Filter the records for "مشاريع" and keep each line that has it.

○ ○ ○ ○

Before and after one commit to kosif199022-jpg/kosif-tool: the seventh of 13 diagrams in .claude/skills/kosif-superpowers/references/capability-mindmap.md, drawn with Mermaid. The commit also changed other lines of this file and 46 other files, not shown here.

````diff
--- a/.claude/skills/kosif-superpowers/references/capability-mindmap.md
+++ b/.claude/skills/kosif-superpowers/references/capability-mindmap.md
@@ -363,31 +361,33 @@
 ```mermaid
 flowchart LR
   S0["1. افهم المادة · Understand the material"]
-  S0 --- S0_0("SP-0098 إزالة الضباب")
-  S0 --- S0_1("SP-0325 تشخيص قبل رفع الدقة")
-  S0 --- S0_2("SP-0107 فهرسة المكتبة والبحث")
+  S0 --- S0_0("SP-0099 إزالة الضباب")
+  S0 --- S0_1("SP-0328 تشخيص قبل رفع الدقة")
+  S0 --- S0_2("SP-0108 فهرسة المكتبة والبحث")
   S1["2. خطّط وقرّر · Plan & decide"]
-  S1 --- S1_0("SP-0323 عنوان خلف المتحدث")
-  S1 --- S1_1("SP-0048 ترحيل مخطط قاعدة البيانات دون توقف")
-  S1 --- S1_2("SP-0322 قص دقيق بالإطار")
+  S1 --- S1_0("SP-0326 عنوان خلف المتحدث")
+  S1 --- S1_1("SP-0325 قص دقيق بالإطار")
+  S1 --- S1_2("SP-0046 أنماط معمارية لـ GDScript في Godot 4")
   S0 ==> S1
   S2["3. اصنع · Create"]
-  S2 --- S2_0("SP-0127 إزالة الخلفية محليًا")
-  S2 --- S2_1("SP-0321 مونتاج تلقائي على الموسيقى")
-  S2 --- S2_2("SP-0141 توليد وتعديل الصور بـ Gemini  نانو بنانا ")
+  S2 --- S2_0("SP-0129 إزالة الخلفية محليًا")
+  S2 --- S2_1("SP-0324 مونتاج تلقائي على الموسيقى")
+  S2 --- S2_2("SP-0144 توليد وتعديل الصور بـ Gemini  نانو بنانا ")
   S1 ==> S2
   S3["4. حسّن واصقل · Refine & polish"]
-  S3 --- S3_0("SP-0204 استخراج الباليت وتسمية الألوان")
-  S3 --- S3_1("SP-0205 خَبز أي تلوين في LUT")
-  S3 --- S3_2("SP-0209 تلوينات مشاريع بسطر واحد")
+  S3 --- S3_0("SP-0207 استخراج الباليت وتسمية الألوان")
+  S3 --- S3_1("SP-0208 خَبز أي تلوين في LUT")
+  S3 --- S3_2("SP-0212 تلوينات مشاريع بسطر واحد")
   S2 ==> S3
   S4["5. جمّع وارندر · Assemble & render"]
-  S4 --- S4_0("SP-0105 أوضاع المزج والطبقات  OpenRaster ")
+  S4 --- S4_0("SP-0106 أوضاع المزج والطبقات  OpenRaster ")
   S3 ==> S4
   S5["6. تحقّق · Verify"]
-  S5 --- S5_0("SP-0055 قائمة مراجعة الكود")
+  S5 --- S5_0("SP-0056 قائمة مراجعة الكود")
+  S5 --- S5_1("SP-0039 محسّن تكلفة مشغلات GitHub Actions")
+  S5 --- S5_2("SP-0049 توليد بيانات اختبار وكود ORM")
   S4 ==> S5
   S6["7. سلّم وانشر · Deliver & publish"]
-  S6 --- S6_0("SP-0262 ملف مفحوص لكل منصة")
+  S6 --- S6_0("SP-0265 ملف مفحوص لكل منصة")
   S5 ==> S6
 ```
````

○ ○ ○ ○

Problem solution:
-  S3 --- S3_2("SP-0209 تلوينات مشاريع بسطر واحد")
+  S3 --- S3_2("SP-0212 تلوينات مشاريع بسطر واحد")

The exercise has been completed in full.